Twenty-eight weeks after Don and Alice's ill-fated dinner, American-led NATO forces have arrived to occupy Britain and declare it free of infection, and Don is safely ensconced in the Green Zone, where he's been put in charge of securing the facilities at reconstruction headquarters. Alice, meanwhile, has been left for dead — a seminal fact that Don chooses not to share with his kids, who were spared the horror thanks to a fortuitously timed school trip abroad.
Sixteen-year-old Tammy (Imogen Poots) and 12-year-old Andy (Mackintosh Muggleton), now officially the youngest people in Britain, return to find "a dramatically increased military presence," as a cheerful American soldier puts it, where they'll be pleased to find all the familiar amenities of home. That the soldiers like to pass the time spying on the newly arrived civilians through their rifle sights doesn't bode well for the civilians' future.
In deserted London, the new arrivals pass on their way to the Green Zone military personnel who are still hosing down doomed pleas for help scrawled across rooftops. As the military command drives to repopulate and reconstruct, the lone objection is raised by a military doctor named Scarlet (Rose Byrne), who worries that safety is being sacrificed in the rush.
Guilt and betrayal lurk darkly beneath the self-satisfied optimism of the new order. This time it's the accidental discovery of a particular betrayal — outside the well-controlled Green Zone — that kicks off another outbreak, which doesn't spread so much as it explodes within the locked-down area, unleashing an Armageddon of unrelenting, close-range violence. What happens when it becomes too hard to tell the infected from the innocent bystanders should come as no surprise. Once trust and judgment are called into question, protection and self-preservation quickly give way to preemptive aggression. As the mayhem in the streets spreads, the military imperative takes an ominous turn, and the good guys reveal themselves by their willingness to disobey orders.
As unmistakable as the allusions to contemporary large-scale fiascoes may be, the director's message is less overtly political than it is allegorical — that chaos breeds chaos and that force only serves to amplify it. Fresnadillo and his cinematographer Enrique Chediak amp up the claustrophobia by shooting the mayhem from a trapped rat's-eye view, burrowing in tunnels with long lenses that scatter and dart in panic. In one of the movie's most viscerally frightening scenes, Scarlet, Tammy and Andy descend into a dark tunnel where Scarlet leads them with her rifle's night sight but the children must follow her blindly.

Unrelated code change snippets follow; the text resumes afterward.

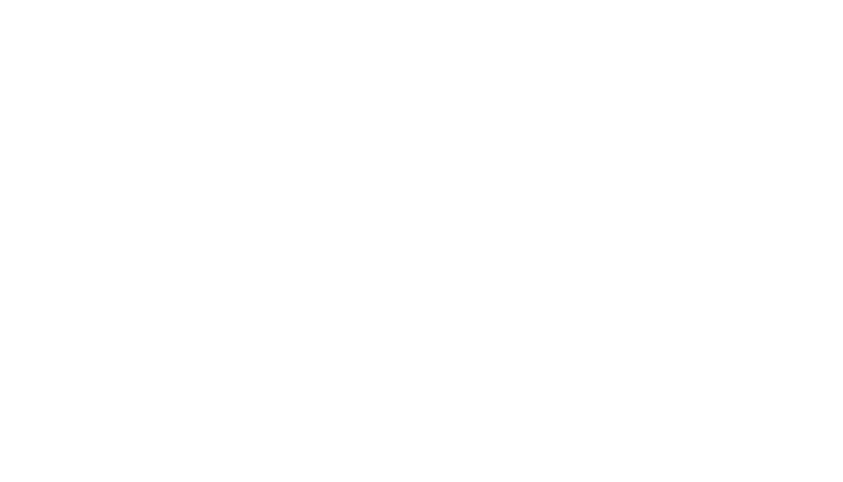
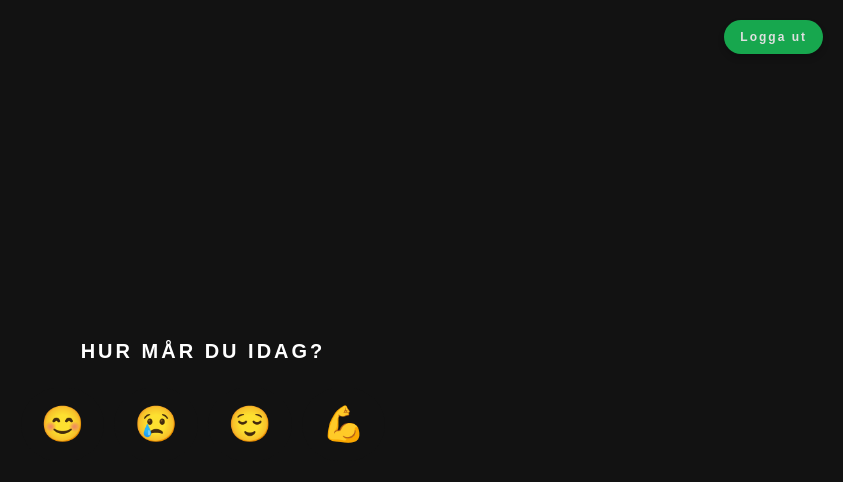
Before and after one commit to sofiapasco/my-daily-music, a React (Vite) app: page /mood-selection in a window 1280 px wide. Before the commit this address had no page. Shown: the top 482 px of the page, without its empty margins (437-1280 px from the left). Built offline with nearby package versions, Linux system fonts and the light colour scheme.

Commit message:
fixed moodselection

```diff
--- a/src/App.tsx
+++ b/src/App.tsx
@@ -3,6 +3,7 @@ import { AuthProvider } from "./context/AuthContext";
 import Login from "./pages/Login";
 import Callback from "./pages/Callback";
 import DailySong from "./pages/DailySong";
+import MoodSelection from "./pages/MoodSelection";
 
 import "../src/assets/App.scss";
 
@@ -13,6 +14,7 @@ function App() {
             <Route path="/" element={<Login />} />
             <Route path="/callback" element={<Callback />} />
             <Route path="/daily-song" element={<DailySong />} />
+            <Route path="/mood-selection" element={<MoodSelection />} />
           </Routes>
       </AuthProvider>
 
--- a/src/assets/App.scss
+++ b/src/assets/App.scss
@@ -62,3 +62,62 @@
     transform: rotate(360deg);
   }
 }
+
+.logout-btn {
+    position: absolute;
+    top: 20px;
+    right: 20px;
+    padding: 8px 16px;
+    font-size: 12px;
+    font-weight: bold;
+    background-color: #17a74e;
+    color: #e0e0e0;
+    border: none;
+    letter-spacing: 2px;
+    border-radius: 30px;
+    cursor: pointer;
+    box-shadow: 0px 4px 6px rgba(0, 0, 0, 0.2);
+    transition: transform 0.3s, box-shadow 0.3s;
+  }
+
+  .mood-selection-container {
+    display: flex;
+    flex-direction: column;
+    align-items: center;
+    justify-content: center;
+    height: 100vh;
+    background-color: #121212;
+    color: white;
+    font-family: "Arial", sans-serif;
+    text-align: center;
+
+    h1 {
+      margin-bottom: 20px;
+      font-size: 20px;
+      letter-spacing: 3px;
+      margin-bottom: 20px;
+      display: inline-block;
+      padding-bottom: 5px;
+      font-weight: bold;
+    }
+
+    .mood-buttons {
+      display: flex;
+      gap: 10px;
+
+      button {
+        padding: 10px 20px;
+        font-size: 35px;
+        border: none;
+        background-color: #121212;
+        border-radius: 40px;
+        cursor: pointer;
+        transition: transform 0.3s;
+
+        &:hover {
+          transform: scale(1.1);
+          background-color: #17a74e;
+        }
+      }
+    }
+  }
--- a/src/context/AuthContext.tsx
+++ b/src/context/AuthContext.tsx
@@ -3,6 +3,7 @@ import React, { createContext, useState, useContext } from "react";
 type AuthContextType = {
   accessToken: string | null;
   setAccessToken: (token: string | null) => void;
+  logout: () => void;
 };
 
 const AuthContext = createContext<AuthContextType | undefined>(undefined);
@@ -10,8 +11,14 @@ const AuthContext = createContext<AuthContextType | undefined>(undefined);
 export const AuthProvider: React.FC<{ children: React.ReactNode }> = ({ children }) => {
   const [accessToken, setAccessToken] = useState<string | null>(localStorage.getItem("spotifyAccessToken"));
 
+  const logout = () => {
+    localStorage.removeItem("spotifyAccessToken");
+    setAccessToken(null);
+    window.location.href = "/";
+  };
+
   return (
-    <AuthContext.Provider value={{ accessToken, setAccessToken }}>
+    <AuthContext.Provider value={{ accessToken, setAccessToken,logout }}>
       {children}
     </AuthContext.Provider>
   );
--- a/src/pages/Callback.tsx
+++ b/src/pages/Callback.tsx
@@ -7,15 +7,13 @@ const Callback: React.FC = () => {
   const { setAccessToken } = useAuth();
 
   useEffect(() => {
-    // Hämta token från URL-hashen
     const hash = window.location.hash;
     const token = new URLSearchParams(hash.substring(1)).get("access_token");
 
     if (token) {
-      console.log("Token sparad:", token);
       setAccessToken(token);
       localStorage.setItem("spotifyAccessToken", token);
-      navigate("/daily-song");
+      navigate("/mood-selection");
     } else {
       console.error("Ingen access-token hittades");
     }
--- a/src/pages/DailySong.tsx
+++ b/src/pages/DailySong.tsx
@@ -3,10 +3,15 @@ import { useAuth } from "../context/AuthContext";
 import { Song } from "../types/song";
 
 const DailySong = () => {
-  const { accessToken } = useAuth();
+  const { accessToken, logout} = useAuth();
   const [song, setSong] = useState<Song | null>(null);
+  const [mood, setMood] = useState<string | null>(null);
 
   useEffect(() => {
+    // Hämta valt humör från localStorage
+    const storedMood = localStorage.getItem("selectedMood");
+    setMood(storedMood);
+
     if (accessToken) {
       const today = new Date();
       const dayIdentifier = today.getFullYear() + "-" + (today.getMonth() + 1) + "-" + today.getDate();
@@ -30,7 +35,11 @@ const DailySong = () => {
 
   return (
     <div className="daily-song-container">
+    <button className="logout-btn" onClick={logout}>
+        Logga ut
+      </button>
       <h1 className="daily-song-title">DAGENS LÅT</h1>
+      {mood && <p className="mood-text">Du känner dig: {mood}</p>}
       {song ? (
         <div className="song-info">
           <p className="song-name">{song.name}</p>
--- /dev/null
+++ b/src/pages/MoodSelection.tsx
@@ -0,0 +1,32 @@
+import React, { useState } from "react";
+import { useNavigate } from "react-router-dom";
+import { useAuth } from "../context/AuthContext";
+
+const MoodSelection: React.FC = () => {
+  const { logout} = useAuth();
+  const [mood, setMood] = useState<string | null>(null);
+  const navigate = useNavigate();
+
+  const handleMoodSelection = (selectedMood: string) => {
+    setMood(selectedMood);
+    localStorage.setItem("selectedMood", selectedMood);
+    navigate("/daily-song");
+  };
+
+  return (
+    <div className="mood-selection-container">
+       <button className="logout-btn" onClick={logout}>
+        Logga ut
+      </button>
+      <h1>HUR MÅR DU IDAG?</h1>
+      <div className="mood-buttons">
+        <button onClick={() => handleMoodSelection("Glad")}> 😊</button>
+        <button onClick={() => handleMoodSelection("Ledsen")}>😢</button>
+        <button onClick={() => handleMoodSelection("Avslappnad")}>😌</button>
+        <button onClick={() => handleMoodSelection("Taggad")}>💪</button>
+      </div>
+    </div>
+  );
+};
+
+export default MoodSelection;
```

As a variation on a rich theme, the viral-zombie meme is an eminently mutable host-carrier. But Fresnadillo and writing partners Rowan Joffe, E.L. Lavigne and Jesús Olmo get slightly bogged down in possibilities. The perversion of peacekeeping is reflected in family betrayal — Don becomes the zombie who won't stay away, a stalker of his children — but the stories don't mesh quite as well as they might have, instead tending to dilute the metaphorical effect.
Fresnadillo has said in interviews that he was inspired by Aristotle's conception of rage as suffering that's given back, but this promising theme, though it's suggested, isn't fully realized here. "28 Weeks Later" lacks the streamlined thrust of its predecessor but makes for compelling, adrenaline-fueled viewing just the same. Is Don a latter-day Cronos, preserving his power by attempting to devour his young, or a cowardly collaborator incapable of looking out for anyone but himself? Either way, one thing seems clear: Once you turn on your own to protect yourself, there's no turning back. You really can't go home again.
"28 Days Later." MPAA rating: R for strong violence and gore, language and some sexuality and nudity. Running time: 1 hour, 31 minutes. In general release.